Trucks haul coal from the pit to be dumped into bays on Aug. 15, 2017, at the Antelope Mine in Converse County, Wyoming. (Dan Cepeda, File)

Gov. Mark Gordon and Wyoming’s congressional delegation allege political prejudice in state’s exclusion from the Build Back Better Challenge.

 Dustin Bleizeffer, WyoFile

Wyoming’s exclusion from a list of 60 finalist communities and entities competing for federal grants under the Build Back Better Regional Challenge program is without merit and politically motivated, Gov. Mark Gordon and all three Wyoming congressional delegates said.

Like Wyoming, no applicants were selected from North Dakota or Montana, which also face a transition away from coal — a key determining factor of the federal stimulus program.

Gordon, U.S. Rep. Liz Cheney and Sens.
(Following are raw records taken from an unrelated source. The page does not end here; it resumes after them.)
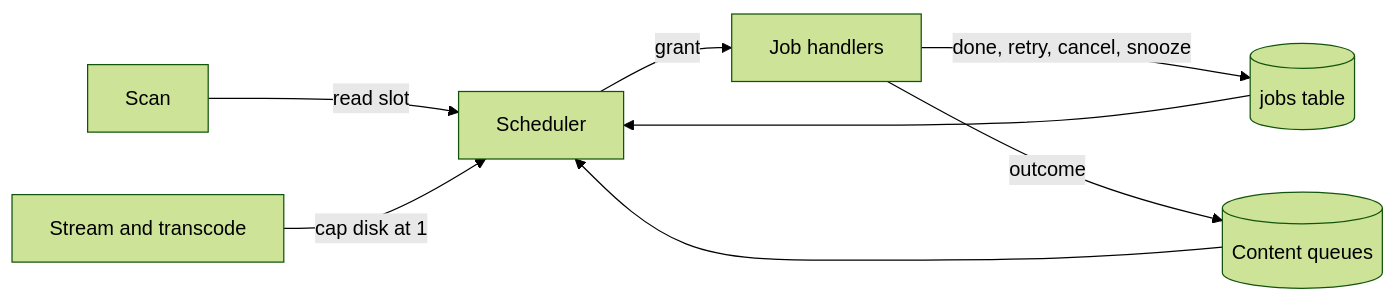
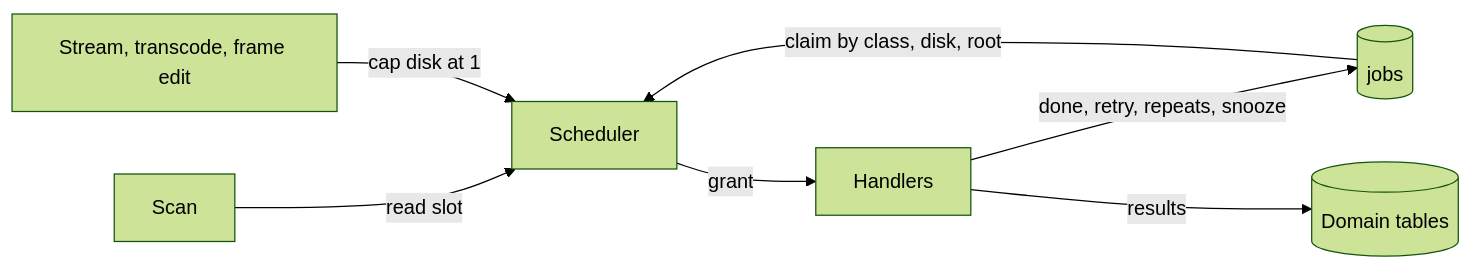
Before and after one commit to syudead/vv: the first of 2 diagrams in specs/068-media-scheduler/plan.md, drawn with Mermaid (forest theme). The commit also changed other lines of this file and 3 other files, not shown here.

First line of the commit message:
docs(068): rebuild the scheduler plan on one job table

````diff
--- a/specs/068-media-scheduler/plan.md
+++ b/specs/068-media-scheduler/plan.md
@@ -20,10 +34,9 @@
 ```mermaid
 flowchart LR
   scan[Scan] -->|read slot| sch[Scheduler]
-  play[Stream and transcode] -->|cap disk at 1| sch
-  jobs[(jobs table)] --> sch
-  cq[(Content queues)] --> sch
-  sch -->|grant| run[Job handlers]
-  run -->|done, retry, cancel, snooze| jobs
-  run -->|outcome| cq
+  fg[Stream, transcode, frame edit] -->|cap disk at 1| sch
+  jobs[(jobs)] -->|claim by class, disk, root| sch
+  sch -->|grant| run[Handlers]
+  run -->|done, retry, repeats, snooze| jobs
+  run -->|results| dom[(Domain tables)]
 ```
````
John Barrasso and Cynthia Lummis — all Republicans — derided the Biden administration in a press release issued from the governor’s office within hours of the announced finalists on Monday.
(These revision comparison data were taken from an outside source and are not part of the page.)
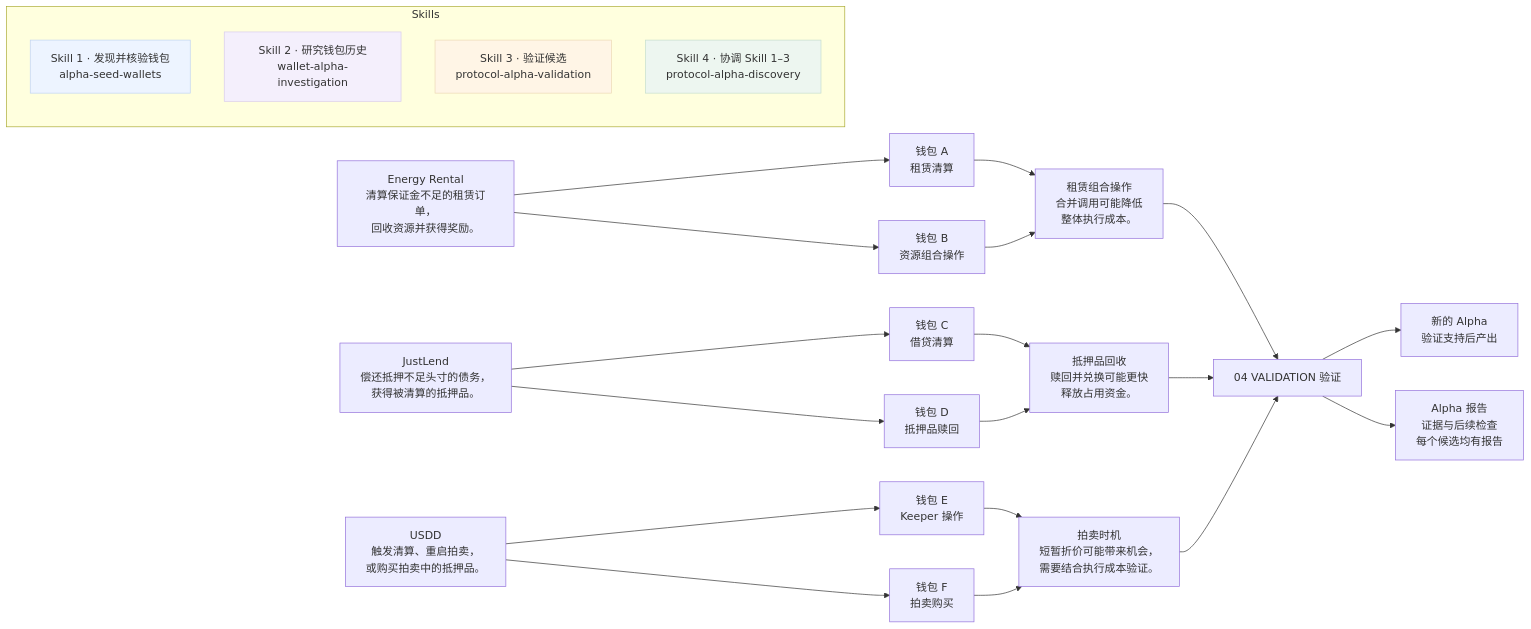
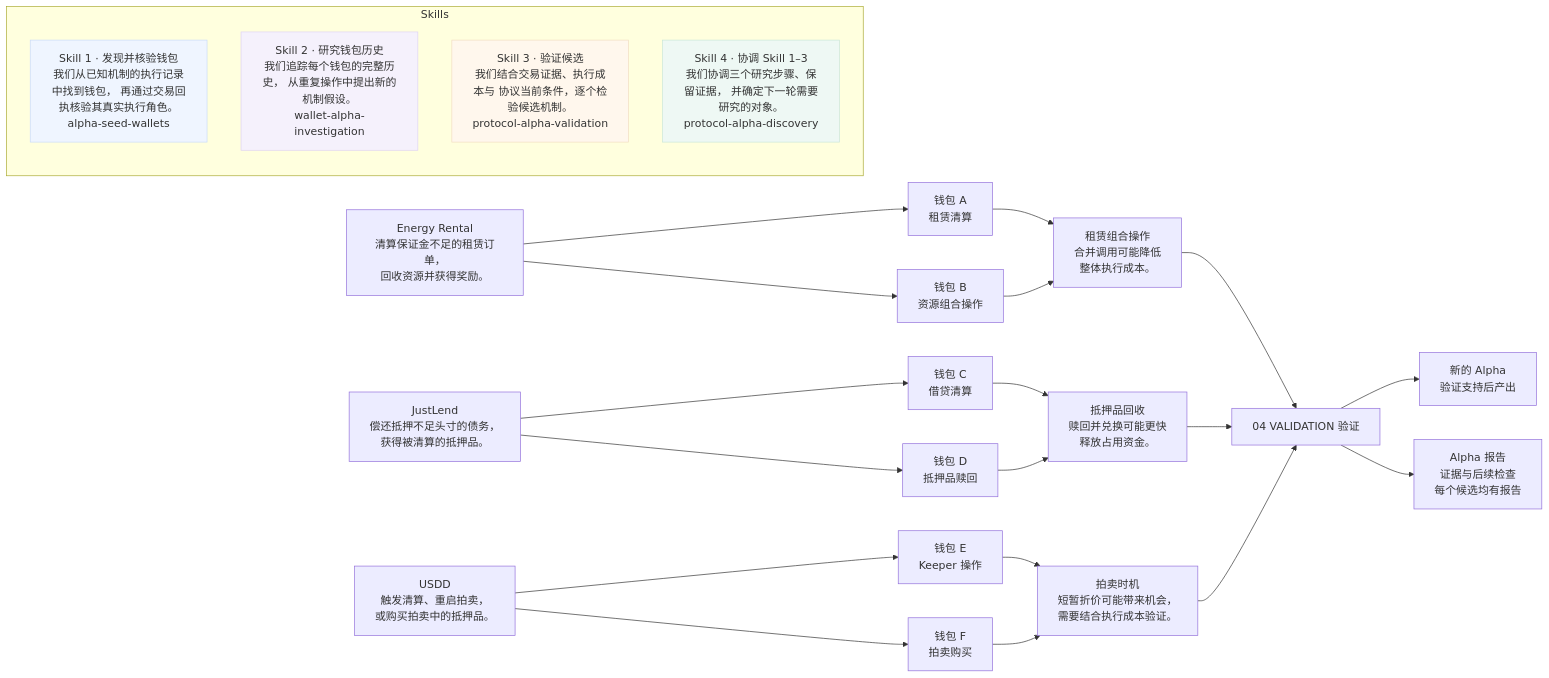
Before and after one commit to qinyh10300/protocol-alpha-finder: the diagram in docs/diagrams/system-architecture-zh-CN.mmd, drawn with Mermaid. The commit also changed 16 other files, not shown here.

Commit message:
docs: redesign research diagrams around Skills and evidence cycle

```diff
--- a/docs/diagrams/system-architecture-zh-CN.mmd
+++ b/docs/diagrams/system-architecture-zh-CN.mmd
@@ -1,44 +1,44 @@
 %% Skill labels belong below the flow in the SVG illustration.
 flowchart LR
     SEED0["Energy Rental<br/>清算保证金不足的租赁订单，<br/>回收资源并获得奖励。"]
     SEED1["JustLend<br/>偿还抵押不足头寸的债务，<br/>获得被清算的抵押品。"]
     SEED2["USDD<br/>触发清算、重启拍卖，<br/>或购买拍卖中的抵押品。"]
     WALLET0["钱包 A<br/>租赁清算"]
     WALLET1["钱包 B<br/>资源组合操作"]
     WALLET2["钱包 C<br/>借贷清算"]
     WALLET3["钱包 D<br/>抵押品赎回"]
     WALLET4["钱包 E<br/>Keeper 操作"]
     WALLET5["钱包 F<br/>拍卖购买"]
     CANDIDATE0["租赁组合操作<br/>合并调用可能降低<br/>整体执行成本。"]
     CANDIDATE1["抵押品回收<br/>赎回并兑换可能更快<br/>释放占用资金。"]
     CANDIDATE2["拍卖时机<br/>短暂折价可能带来机会，<br/>需要结合执行成本验证。"]
     SEED0 --> WALLET0
     WALLET0 --> CANDIDATE0
     SEED0 --> WALLET1
     WALLET1 --> CANDIDATE0
     CANDIDATE0 --> VALIDATION
     SEED1 --> WALLET2
     WALLET2 --> CANDIDATE1
     SEED1 --> WALLET3
     WALLET3 --> CANDIDATE1
     CANDIDATE1 --> VALIDATION
     SEED2 --> WALLET4
     WALLET4 --> CANDIDATE2
     SEED2 --> WALLET5
     WALLET5 --> CANDIDATE2
     CANDIDATE2 --> VALIDATION
     VALIDATION["04  VALIDATION 验证"]
     NEW["新的 Alpha<br/>验证支持后产出"]
     REPORT["Alpha 报告<br/>证据与后续检查<br/>每个候选均有报告"]
     VALIDATION --> NEW
     VALIDATION --> REPORT
     subgraph SKILLS["Skills"]
-        S0["Skill 1 · 发现并核验钱包<br/>alpha-seed-wallets"]
-        S1["Skill 2 · 研究钱包历史<br/>wallet-alpha-investigation"]
-        S2["Skill 3 · 验证候选<br/>protocol-alpha-validation"]
-        S3["Skill 4 · 协调 Skill 1–3<br/>protocol-alpha-discovery"]
+        S0["Skill 1 · 发现并核验钱包<br/>我们从已知机制的执行记录中找到钱包， 再通过交易回执核验其真实执行角色。<br/>alpha-seed-wallets"]
+        S1["Skill 2 · 研究钱包历史<br/>我们追踪每个钱包的完整历史， 从重复操作中提出新的机制假设。<br/>wallet-alpha-investigation"]
+        S2["Skill 3 · 验证候选<br/>我们结合交易证据、执行成本与 协议当前条件，逐个检验候选机制。<br/>protocol-alpha-validation"]
+        S3["Skill 4 · 协调 Skill 1–3<br/>我们协调三个研究步骤、保留证据， 并确定下一轮需要研究的对象。<br/>protocol-alpha-discovery"]
     end
-    style S0 fill:#edf4ff,stroke:#bfd3f2
-    style S1 fill:#f4effc,stroke:#d8caec
-    style S2 fill:#fff5e6,stroke:#ecd8b5
-    style S3 fill:#edf6f0,stroke:#c5ddce
+    style S0 fill:#eff5ff,stroke:#c8daf8
+    style S1 fill:#f5f1fc,stroke:#ded2f2
+    style S2 fill:#fff7ed,stroke:#f1dcc2
+    style S3 fill:#eef8f4,stroke:#c9e5d9
```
“I am furious that this administration has turned its back on the number one coal-producing state, but given their track record to date, I am not surprised,” Gordon said in the release. “These decisions are clearly political and not based on merit.”
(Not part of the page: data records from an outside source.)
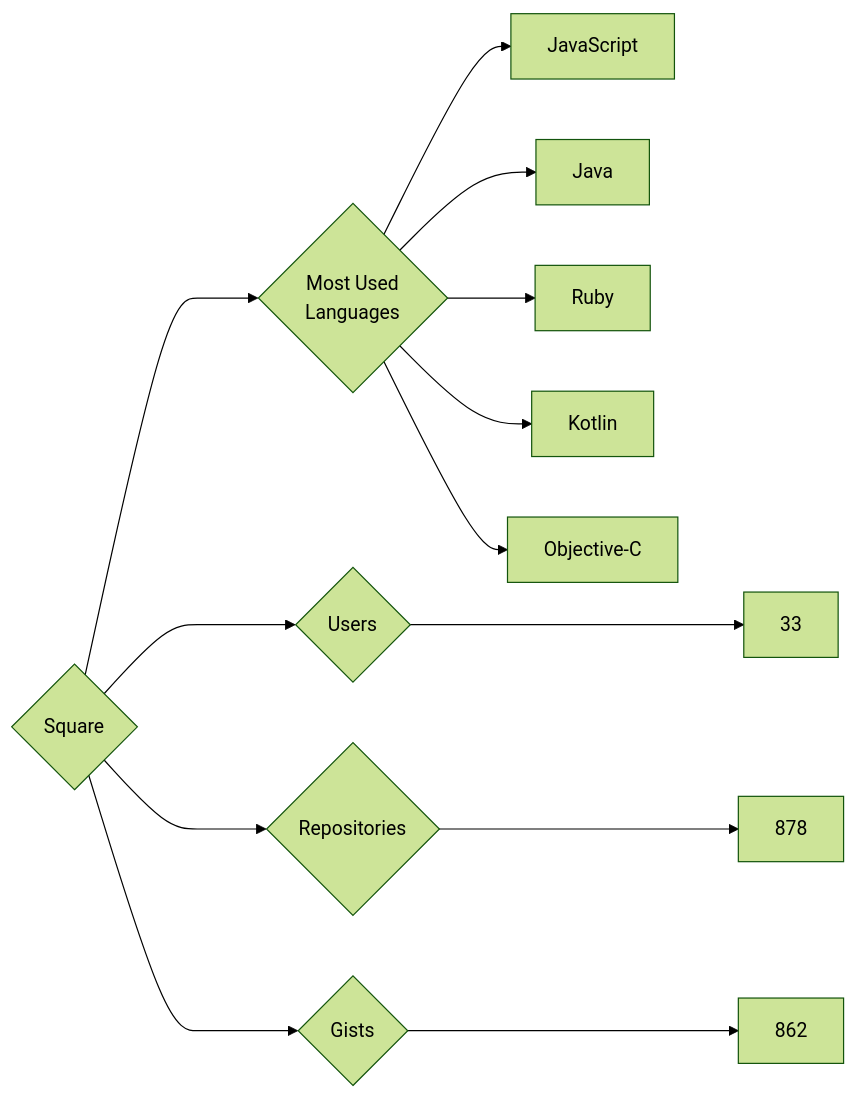
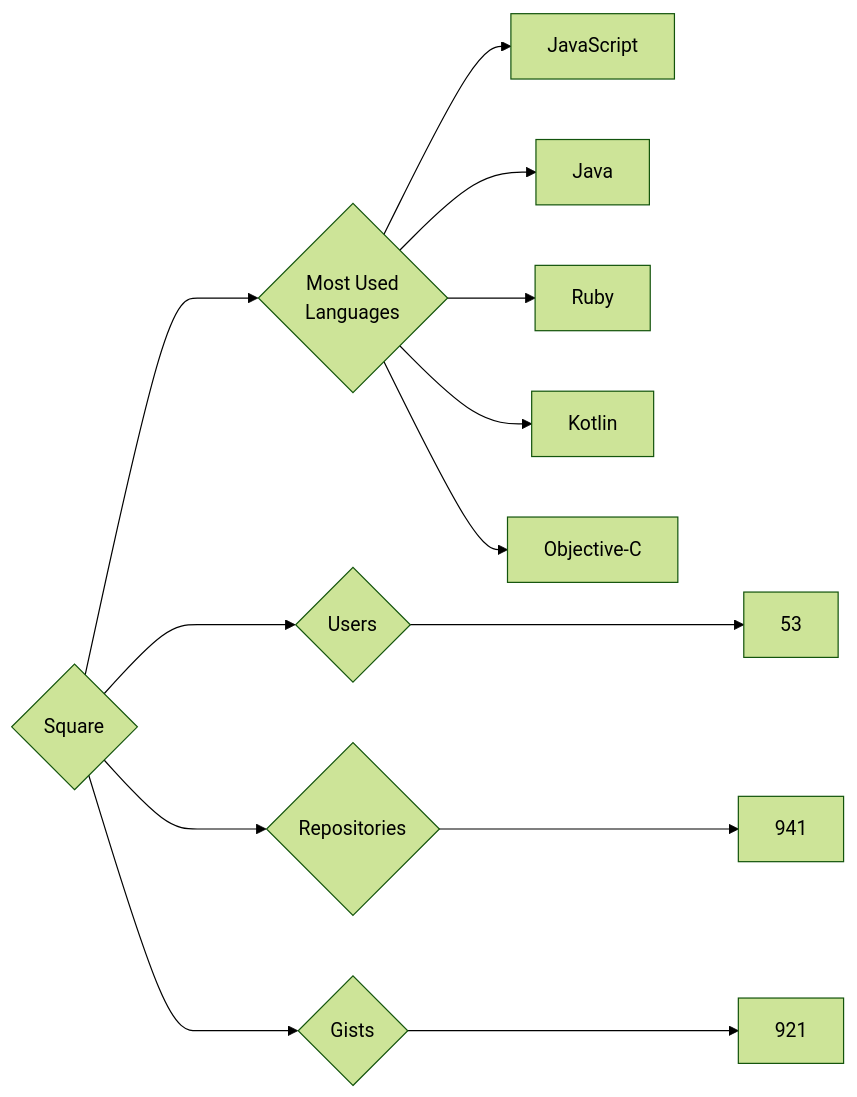
The diagram in targets/Square/README.md (trickest/insiders), drawn with Mermaid (forest theme) before and after one commit. The commit also changed 886 other files, not shown here.

````diff
--- a/targets/Square/README.md
+++ b/targets/Square/README.md
@@ -3,13 +3,13 @@
 ```mermaid
 graph LR
 COMPANY_NAME{Square}
-COMPANY_NAME ---> U{Users} ---> UN[33]
-COMPANY_NAME ---> R{Repositories} ---> RN[878]
-COMPANY_NAME ---> G{Gists} ---> GN[862]
+COMPANY_NAME ---> U{Users} ---> UN[53]
+COMPANY_NAME ---> R{Repositories} ---> RN[941]
+COMPANY_NAME ---> G{Gists} ---> GN[921]
 COMPANY_NAME ---> ML{Most Used<br>Languages}
 ML --> JavaScript[JavaScript]
 ML --> Java[Java]
 ML --> Ruby[Ruby]
 ML --> Kotlin[Kotlin]
 ML --> Objective-C[Objective-C]
 ```
````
The blanket rejection of all Wyoming applications, Barrasso added, “is a slap in the face to our coal communities, energy workers and their families. Either this was a terrible oversight that can be quickly corrected, or it was another direct, intentional assault on Wyoming’s livelihood by an out-of-touch administration.”

The Wyoming Energy Authority, University of Wyoming, Campbell County and City of Cheyenne submitted individual applications to the Build Back Regional Better Challenge program, which solicits regional-scale plans to diversify local economies. Coal communities are among the priority targets in the federal stimulus effort, as well as native and rural communities, according to the Economic Development Administration, which oversees the effort. Greater “economic equity” is also a key goal.

The program is part of the American Rescue Plan Act, which all three Wyoming congressional delegates voted against.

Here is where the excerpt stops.